Change detection outputs
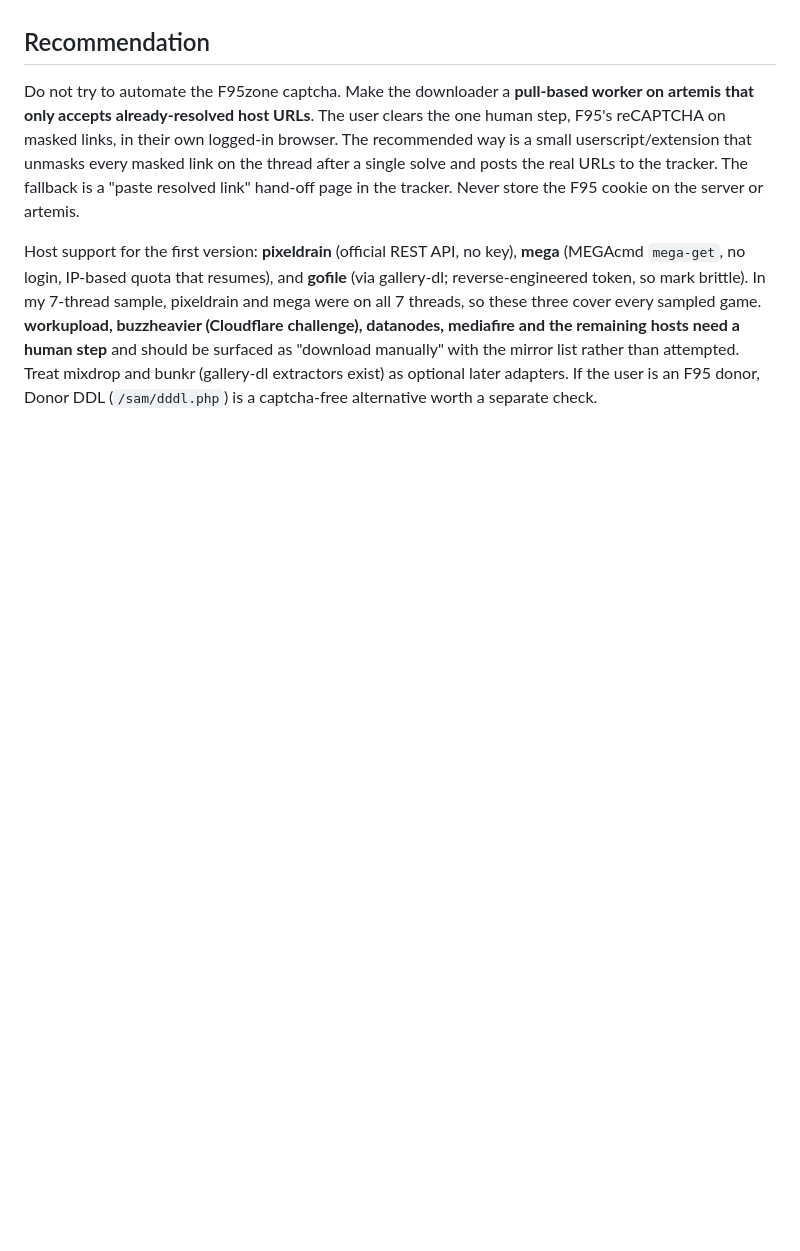
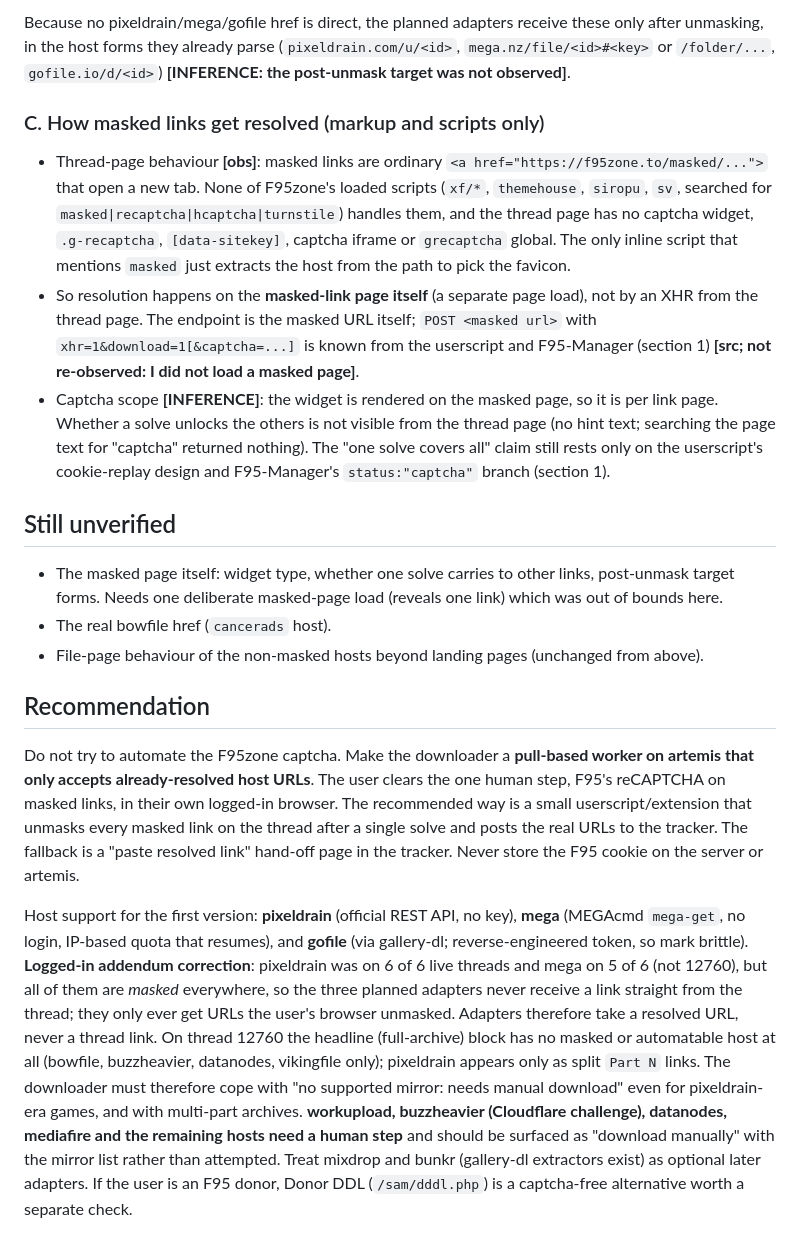
Before and after one commit to jeiang/f95-tracker, a Markdown page: docs/research/downloader.md, the part around one of its changes. GitHub-like rendering; blank space fills up the shorter version.

```diff
--- a/docs/research/downloader.md
+++ b/docs/research/downloader.md
@@ -106,6 +143,19 @@ The core question is answerable from source code and docs. These items could not
+Because no pixeldrain/mega/gofile href is direct, the planned adapters receive these only after unmasking, in the host forms they already parse (`pixeldrain.com/u/<id>`, `mega.nz/file/<id>#<key>` or `/folder/...`, `gofile.io/d/<id>`) **[INFERENCE: the post-unmask target was not observed]**.
+
+### C. How masked links get resolved (markup and scripts only)
+
+- Thread-page behaviour **[obs]**: masked links are ordinary `<a href="https://f95zone.to/masked/...">` that open a new tab. None of F95zone's loaded scripts (`xf/*`, `themehouse`, `siropu`, `sv`, searched for `masked|recaptcha|hcaptcha|turnstile`) handles them, and the thread page has no captcha widget, `.g-recaptcha`, `[data-sitekey]`, captcha iframe or `grecaptcha` global. The only inline script that mentions `masked` just extracts the host from the path to pick the favicon.
+- So resolution happens on the **masked-link page itself** (a separate page load), not by an XHR from the thread page. The endpoint is the masked URL itself; `POST <masked url>` with `xhr=1&download=1[&captcha=...]` is known from the userscript and F95-Manager (section 1) **[src; not re-observed: I did not load a masked page]**.
+- Captcha scope **[INFERENCE]**: the widget is rendered on the masked page, so it is per link page. Whether a solve unlocks the others is not visible from the thread page (no hint text; searching the page text for "captcha" returned nothing). The "one solve covers all" claim still rests only on the userscript's cookie-replay design and F95-Manager's `status:"captcha"` branch (section 1).
+
+## Still unverified
+
+- The masked page itself: widget type, whether one solve carries to other links, post-unmask target forms. Needs one deliberate masked-page load (reveals one link) which was out of bounds here.
+- The real bowfile href (`cancerads` host).
+- File-page behaviour of the non-masked hosts beyond landing pages (unchanged from above).
 
 ## Recommendation
 
 Do not try to automate the F95zone captcha. Make the downloader a **pull-based worker on artemis that only accepts already-resolved host URLs**. The user clears the one human step, F95's reCAPTCHA on masked links, in their own logged-in browser. The recommended way is a small userscript/extension that unmasks every masked link on the thread after a single solve and posts the real URLs to the tracker. The fallback is a "paste resolved link" hand-off page in the tracker. Never store the F95 cookie on the server or artemis.
 
-Host support for the first version: **pixeldrain** (official REST API, no key), **mega** (MEGAcmd `mega-get`, no login, IP-based quota that resumes), and **gofile** (via gallery-dl; reverse-engineered token, so mark brittle). In my 7-thread sample, pixeldrain and mega were on all 7 threads, so these three cover every sampled game. **workupload, buzzheavier (Cloudflare challenge), datanodes, mediafire and the remaining hosts need a human step** and should be surfaced as "download manually" with the mirror list rather than attempted. Treat mixdrop and bunkr (gallery-dl extractors exist) as optional later adapters. If the user is an F95 donor, Donor DDL (`/sam/dddl.php`) is a captcha-free alternative worth a separate check.
+Host support for the first version: **pixeldrain** (official REST API, no key), **mega** (MEGAcmd `mega-get`, no login, IP-based quota that resumes), and **gofile** (via gallery-dl; reverse-engineered token, so mark brittle). **Logged-in addendum correction**: pixeldrain was on 6 of 6 live threads and mega on 5 of 6 (not 12760), but all of them are *masked* everywhere, so the three planned adapters never receive a link straight from the thread; they only ever get URLs the user's browser unmasked. Adapters therefore take a resolved URL, never a thread link. On thread 12760 the headline (full-archive) block has no masked or automatable host at all (bowfile, buzzheavier, datanodes, vikingfile only); pixeldrain appears only as split `Part N` links. The downloader must therefore cope with "no supported mirror: needs manual download" even for pixeldrain-era games, and with multi-part archives. **workupload, buzzheavier (Cloudflare challenge), datanodes, mediafire and the remaining hosts need a human step** and should be surfaced as "download manually" with the mirror list rather than attempted. Treat mixdrop and bunkr (gallery-dl extractors exist) as optional later adapters. If the user is an F95 donor, Donor DDL (`/sam/dddl.php`) is a captcha-free alternative worth a separate check.
```
Also changed, not shown: other parts of docs/research/downloader.md (+45 -8 lines).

▶ ASSIGNMENT:
Leaving every picture out, output the data exactly as it stands.

▶ SOLVED PROBLEM:
Before and after one commit to jeiang/f95-tracker, a Markdown page: docs/research/downloader.md, the part around one of its changes. GitHub-like rendering; blank space fills up the shorter version.

```diff
--- a/docs/research/downloader.md
+++ b/docs/research/downloader.md
@@ -106,6 +143,19 @@ The core question is answerable from source code and docs. These items could not
+Because no pixeldrain/mega/gofile href is direct, the planned adapters receive these only after unmasking, in the host forms they already parse (`pixeldrain.com/u/<id>`, `mega.nz/file/<id>#<key>` or `/folder/...`, `gofile.io/d/<id>`) **[INFERENCE: the post-unmask target was not observed]**.
+
+### C. How masked links get resolved (markup and scripts only)
+
+- Thread-page behaviour **[obs]**: masked links are ordinary `<a href="https://f95zone.to/masked/...">` that open a new tab. None of F95zone's loaded scripts (`xf/*`, `themehouse`, `siropu`, `sv`, searched for `masked|recaptcha|hcaptcha|turnstile`) handles them, and the thread page has no captcha widget, `.g-recaptcha`, `[data-sitekey]`, captcha iframe or `grecaptcha` global. The only inline script that mentions `masked` just extracts the host from the path to pick the favicon.
+- So resolution happens on the **masked-link page itself** (a separate page load), not by an XHR from the thread page. The endpoint is the masked URL itself; `POST <masked url>` with `xhr=1&download=1[&captcha=...]` is known from the userscript and F95-Manager (section 1) **[src; not re-observed: I did not load a masked page]**.
+- Captcha scope **[INFERENCE]**: the widget is rendered on the masked page, so it is per link page. Whether a solve unlocks the others is not visible from the thread page (no hint text; searching the page text for "captcha" returned nothing). The "one solve covers all" claim still rests only on the userscript's cookie-replay design and F95-Manager's `status:"captcha"` branch (section 1).
+
+## Still unverified
+
+- The masked page itself: widget type, whether one solve carries to other links, post-unmask target forms. Needs one deliberate masked-page load (reveals one link) which was out of bounds here.
+- The real bowfile href (`cancerads` host).
+- File-page behaviour of the non-masked hosts beyond landing pages (unchanged from above).
 
 ## Recommendation
 
 Do not try to automate the F95zone captcha. Make the downloader a **pull-based worker on artemis that only accepts already-resolved host URLs**. The user clears the one human step, F95's reCAPTCHA on masked links, in their own logged-in browser. The recommended way is a small userscript/extension that unmasks every masked link on the thread after a single solve and posts the real URLs to the tracker. The fallback is a "paste resolved link" hand-off page in the tracker. Never store the F95 cookie on the server or artemis.
 
-Host support for the first version: **pixeldrain** (official REST API, no key), **mega** (MEGAcmd `mega-get`, no login, IP-based quota that resumes), and **gofile** (via gallery-dl; reverse-engineered token, so mark brittle). In my 7-thread sample, pixeldrain and mega were on all 7 threads, so these three cover every sampled game. **workupload, buzzheavier (Cloudflare challenge), datanodes, mediafire and the remaining hosts need a human step** and should be surfaced as "download manually" with the mirror list rather than attempted. Treat mixdrop and bunkr (gallery-dl extractors exist) as optional later adapters. If the user is an F95 donor, Donor DDL (`/sam/dddl.php`) is a captcha-free alternative worth a separate check.
+Host support for the first version: **pixeldrain** (official REST API, no key), **mega** (MEGAcmd `mega-get`, no login, IP-based quota that resumes), and **gofile** (via gallery-dl; reverse-engineered token, so mark brittle). **Logged-in addendum correction**: pixeldrain was on 6 of 6 live threads and mega on 5 of 6 (not 12760), but all of them are *masked* everywhere, so the three planned adapters never receive a link straight from the thread; they only ever get URLs the user's browser unmasked. Adapters therefore take a resolved URL, never a thread link. On thread 12760 the headline (full-archive) block has no masked or automatable host at all (bowfile, buzzheavier, datanodes, vikingfile only); pixeldrain appears only as split `Part N` links. The downloader must therefore cope with "no supported mirror: needs manual download" even for pixeldrain-era games, and with multi-part archives. **workupload, buzzheavier (Cloudflare challenge), datanodes, mediafire and the remaining hosts need a human step** and should be surfaced as "download manually" with the mirror list rather than attempted. Treat mixdrop and bunkr (gallery-dl extractors exist) as optional later adapters. If the user is an F95 donor, Donor DDL (`/sam/dddl.php`) is a captcha-free alternative worth a separate check.
```
Also changed, not shown: other parts of docs/research/downloader.md (+45 -8 lines).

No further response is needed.